> Your assignment:
The answer must be the full listing, word for word, with no pictures in it.
# # # # # # #
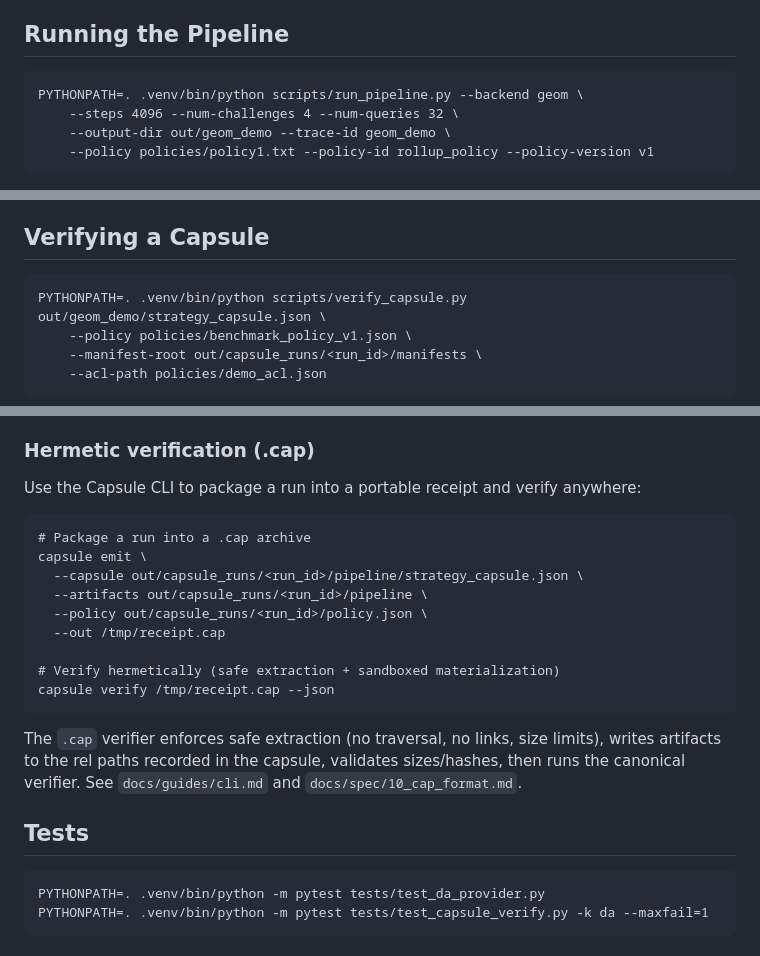
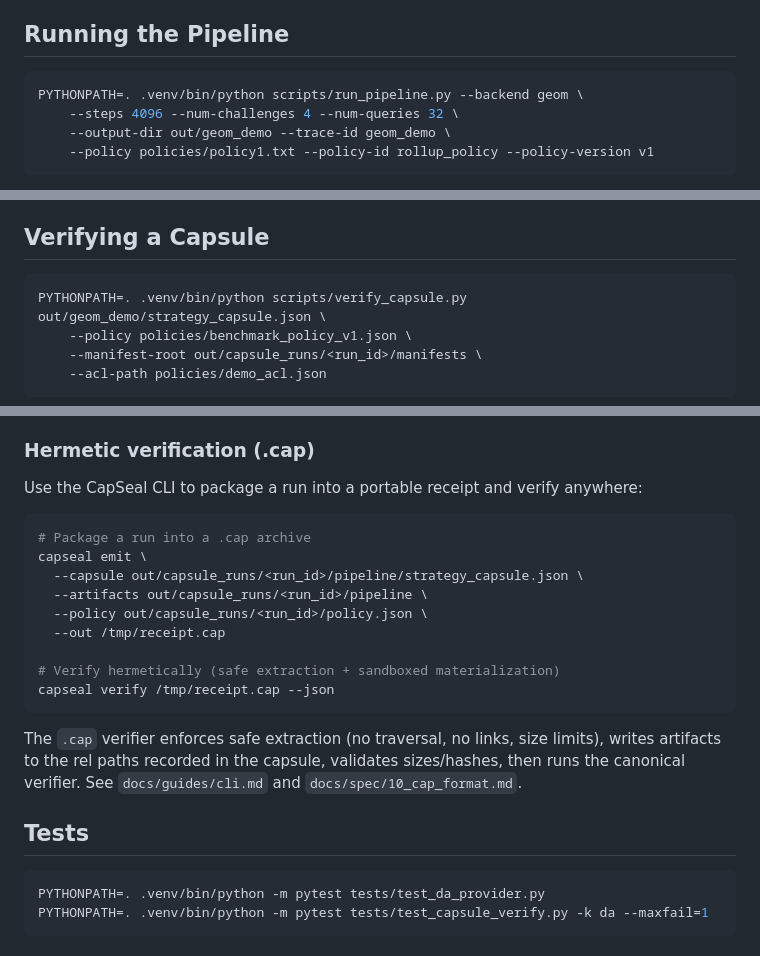
Before and after one commit to rochmanofenna/CapsuleTech, a Markdown page: README.md, 3 parts joined by grey strips. Rendered like a GitHub page.

````diff
--- a/README.md
+++ b/README.md
@@ -31,7 +76,7 @@ See `docs/trace_statement_spec.md` for serialization + hashing details.
 
 ## Running the Pipeline
 
-```
+```bash
 PYTHONPATH=. .venv/bin/python scripts/run_pipeline.py --backend geom \
     --steps 4096 --num-challenges 4 --num-queries 32 \
     --output-dir out/geom_demo --trace-id geom_demo \
@@ -53,7 +98,7 @@ Outputs:
 
 ## Verifying a Capsule
 
-```
+```bash
 PYTHONPATH=. .venv/bin/python scripts/verify_capsule.py out/geom_demo/strategy_capsule.json \
     --policy policies/benchmark_policy_v1.json \
     --manifest-root out/capsule_runs/<run_id>/manifests \
@@ -67,25 +112,25 @@ PYTHONPATH=. .venv/bin/python scripts/verify_capsule.py out/geom_demo/strategy_c
 
 ### Hermetic verification (.cap)
 
-Use the Capsule CLI to package a run into a portable receipt and verify anywhere:
+Use the CapSeal CLI to package a run into a portable receipt and verify anywhere:
 
-```
+```bash
 # Package a run into a .cap archive
-capsule emit \
+capseal emit \
   --capsule out/capsule_runs/<run_id>/pipeline/strategy_capsule.json \
   --artifacts out/capsule_runs/<run_id>/pipeline \
   --policy out/capsule_runs/<run_id>/policy.json \
   --out /tmp/receipt.cap
 
 # Verify hermetically (safe extraction + sandboxed materialization)
-capsule verify /tmp/receipt.cap --json
+capseal verify /tmp/receipt.cap --json
 ```
 
 The `.cap` verifier enforces safe extraction (no traversal, no links, size limits), writes artifacts to the rel paths recorded in the capsule, validates sizes/hashes, then runs the canonical verifier. See `docs/guides/cli.md` and `docs/spec/10_cap_format.md`.
 
 ## Tests
 
-```
+```bash
 PYTHONPATH=. .venv/bin/python -m pytest tests/test_da_provider.py
 PYTHONPATH=. .venv/bin/python -m pytest tests/test_capsule_verify.py -k da --maxfail=1
 ```
````
Also changed, not shown: other parts of README.md (+64 -19 lines).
# # # # # # #
> Expected answer:
Before and after one commit to rochmanofenna/CapsuleTech, a Markdown page: README.md, 3 parts joined by grey strips. Rendered like a GitHub page.

````diff
--- a/README.md
+++ b/README.md
@@ -31,7 +76,7 @@ See `docs/trace_statement_spec.md` for serialization + hashing details.
 
 ## Running the Pipeline
 
-```
+```bash
 PYTHONPATH=. .venv/bin/python scripts/run_pipeline.py --backend geom \
     --steps 4096 --num-challenges 4 --num-queries 32 \
     --output-dir out/geom_demo --trace-id geom_demo \
@@ -53,7 +98,7 @@ Outputs:
 
 ## Verifying a Capsule
 
-```
+```bash
 PYTHONPATH=. .venv/bin/python scripts/verify_capsule.py out/geom_demo/strategy_capsule.json \
     --policy policies/benchmark_policy_v1.json \
     --manifest-root out/capsule_runs/<run_id>/manifests \
@@ -67,25 +112,25 @@ PYTHONPATH=. .venv/bin/python scripts/verify_capsule.py out/geom_demo/strategy_c
 
 ### Hermetic verification (.cap)
 
-Use the Capsule CLI to package a run into a portable receipt and verify anywhere:
+Use the CapSeal CLI to package a run into a portable receipt and verify anywhere:
 
-```
+```bash
 # Package a run into a .cap archive
-capsule emit \
+capseal emit \
   --capsule out/capsule_runs/<run_id>/pipeline/strategy_capsule.json \
   --artifacts out/capsule_runs/<run_id>/pipeline \
   --policy out/capsule_runs/<run_id>/policy.json \
   --out /tmp/receipt.cap
 
 # Verify hermetically (safe extraction + sandboxed materialization)
-capsule verify /tmp/receipt.cap --json
+capseal verify /tmp/receipt.cap --json
 ```
 
 The `.cap` verifier enforces safe extraction (no traversal, no links, size limits), writes artifacts to the rel paths recorded in the capsule, validates sizes/hashes, then runs the canonical verifier. See `docs/guides/cli.md` and `docs/spec/10_cap_format.md`.
 
 ## Tests
 
-```
+```bash
 PYTHONPATH=. .venv/bin/python -m pytest tests/test_da_provider.py
 PYTHONPATH=. .venv/bin/python -m pytest tests/test_capsule_verify.py -k da --maxfail=1
 ```
````
Also changed, not shown: other parts of README.md (+64 -19 lines).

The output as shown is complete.